William Huntington, an early member of The Church of Jesus Christ of Latter-day Saints (whose members are often nicknamed Mormons) is an example of someone who faced hardship with courage and faith.
Born in 1784 in New Hampshire, William Huntington married Zina Baker in 1806. He did very well financially until 1811. Then he sold out. Unfortunately, when the country went to war in 1812, he suffered severe financial setbacks. He completed his military service in 1816 and then once again improved his financial situation. He began to study the Bible, trying to understand what God really taught. Huntington received personal inspiration that alcohol was not appropriate, so he stopped drinking. He became a Presbyterian.
William Huntington began to pray to know which church was true, even though he had already joined one. He received an answer that none were true, but that the true church would be restored in his lifetime. He learned that it would be the same church Jesus Christ established in New Testament times. Naturally, with this information, he left his church and began preaching what he had learned through prayer. He and his wife, who supported him, became social outcasts as a result.
As he continued to watch for the true church to develop, he came into contact with the Book of Mormon. He read it and believed it. He began teaching about the Book of Mormon as well. In 1835, he, his wife, and two of his children were baptized.
In 1836, two of his children and their families moved to Kirtland, Ohio, where the Mormons lived. The next year, he wrapped up his business and joined them. He purchased a farm for $3,000, but was cheated out of it by the owner, losing the money and not receiving the farm. He took on a regular job, but also lost $500 in a bank failure while living in Missouri. His family struggled financially, lacking many of life’s necessities. Unlike some who struggled however, he never seemed to expect that obeying God promised an easy life, and so he remained faithful to the church and to God.

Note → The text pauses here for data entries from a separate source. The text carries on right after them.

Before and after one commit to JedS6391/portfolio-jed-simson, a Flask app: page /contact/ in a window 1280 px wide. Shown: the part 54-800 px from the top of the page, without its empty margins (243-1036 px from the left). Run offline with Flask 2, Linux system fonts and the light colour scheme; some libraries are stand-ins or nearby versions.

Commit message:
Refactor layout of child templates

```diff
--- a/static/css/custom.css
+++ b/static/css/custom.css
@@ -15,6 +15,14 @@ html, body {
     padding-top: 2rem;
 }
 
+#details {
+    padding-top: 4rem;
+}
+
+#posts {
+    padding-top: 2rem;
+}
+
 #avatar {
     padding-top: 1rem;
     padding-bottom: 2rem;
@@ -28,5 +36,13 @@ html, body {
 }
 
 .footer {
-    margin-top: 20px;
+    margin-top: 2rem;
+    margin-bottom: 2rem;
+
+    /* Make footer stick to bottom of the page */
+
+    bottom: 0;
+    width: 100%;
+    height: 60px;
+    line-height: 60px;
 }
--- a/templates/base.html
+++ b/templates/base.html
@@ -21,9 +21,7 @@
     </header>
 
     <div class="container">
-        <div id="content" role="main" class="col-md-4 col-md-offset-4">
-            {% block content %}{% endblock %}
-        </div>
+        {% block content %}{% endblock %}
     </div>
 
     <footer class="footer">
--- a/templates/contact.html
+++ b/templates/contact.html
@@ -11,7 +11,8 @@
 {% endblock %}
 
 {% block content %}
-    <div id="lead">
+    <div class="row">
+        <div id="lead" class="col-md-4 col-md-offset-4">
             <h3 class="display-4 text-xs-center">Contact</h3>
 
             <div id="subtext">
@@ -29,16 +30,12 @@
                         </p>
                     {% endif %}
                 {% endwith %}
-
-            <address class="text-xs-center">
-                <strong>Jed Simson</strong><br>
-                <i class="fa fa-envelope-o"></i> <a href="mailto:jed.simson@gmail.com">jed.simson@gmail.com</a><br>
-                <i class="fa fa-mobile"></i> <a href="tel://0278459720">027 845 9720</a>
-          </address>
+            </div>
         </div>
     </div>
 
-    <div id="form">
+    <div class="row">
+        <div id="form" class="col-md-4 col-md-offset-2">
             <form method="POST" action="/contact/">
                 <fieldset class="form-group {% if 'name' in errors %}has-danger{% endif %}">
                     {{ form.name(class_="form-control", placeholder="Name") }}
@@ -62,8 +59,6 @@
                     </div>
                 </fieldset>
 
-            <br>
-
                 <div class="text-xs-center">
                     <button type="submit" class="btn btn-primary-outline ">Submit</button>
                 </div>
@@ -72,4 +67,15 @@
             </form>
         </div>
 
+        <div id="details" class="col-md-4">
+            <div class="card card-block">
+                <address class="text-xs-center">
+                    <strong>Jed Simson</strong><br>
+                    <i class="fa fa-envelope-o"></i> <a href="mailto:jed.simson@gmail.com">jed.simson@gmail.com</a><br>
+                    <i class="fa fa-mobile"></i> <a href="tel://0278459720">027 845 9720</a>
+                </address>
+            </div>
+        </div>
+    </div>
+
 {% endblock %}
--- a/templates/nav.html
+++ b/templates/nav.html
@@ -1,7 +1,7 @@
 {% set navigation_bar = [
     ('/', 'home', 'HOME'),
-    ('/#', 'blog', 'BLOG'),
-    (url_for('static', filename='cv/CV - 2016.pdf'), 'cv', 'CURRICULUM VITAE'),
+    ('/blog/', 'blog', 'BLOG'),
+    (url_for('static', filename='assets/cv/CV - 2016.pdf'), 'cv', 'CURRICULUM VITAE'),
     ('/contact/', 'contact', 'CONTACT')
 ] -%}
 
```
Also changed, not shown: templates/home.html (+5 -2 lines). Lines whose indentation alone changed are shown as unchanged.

As persecution in Missouri increased beyond the potential for survival, all three members of the First Presidency, who ran the church, were arrested on false charges. Brigham Young, as head of the apostles, began making plans to get church members out of Missouri. William Huntington was chosen to be the head of the committee to plan the move. His wife died during this time and a little more than a year later he married Lydia Partridge, widow of Edward Partridge.
William Huntington was called to the High Council in a revelation recorded in the Doctrine and Covenants, a book of modern revelation. During this time, he also helped to lay the cornerstone for the Nauvoo, Illinois temple and participated in building it.
In 1844, Joseph Smith and his brother Hyrum were murdered. William Huntington helped to bury the bodies. The murder of the Mormon prophet sparked the need for the Mormons to again flee their own country and they began making plans to move to the Rocky Mountains. Brigham Young intended to send a group of unmarried men ahead to choose the location and to plant crops, in order to make the move easier for the church members. However, no one wanted to be left behind in this hostile environment, so Young instead began the complex task of figuring out how to move an entire city.
On February 9, William Huntington left the city and began the trip westward. He was appointed a captain. When he reached Mt. Pisgah, where some of the Mormons were encamped, he was appointed president of the camp, but he died that August after being ill for ten days.
This article is adapted from Every Person in the Doctrine and Covenants by Lynn F. Price, Cedar Fort, 2007.
Terrie Lynn Bittner
The late Terrie Lynn Bittner—beloved wife, mother, grandmother, and friend—was the author of two homeschooling books and numerous articles, including several that appeared in Latter-day Saint magazines. She became a member of the Church at the age of 17 and began sharing her faith online in 1992.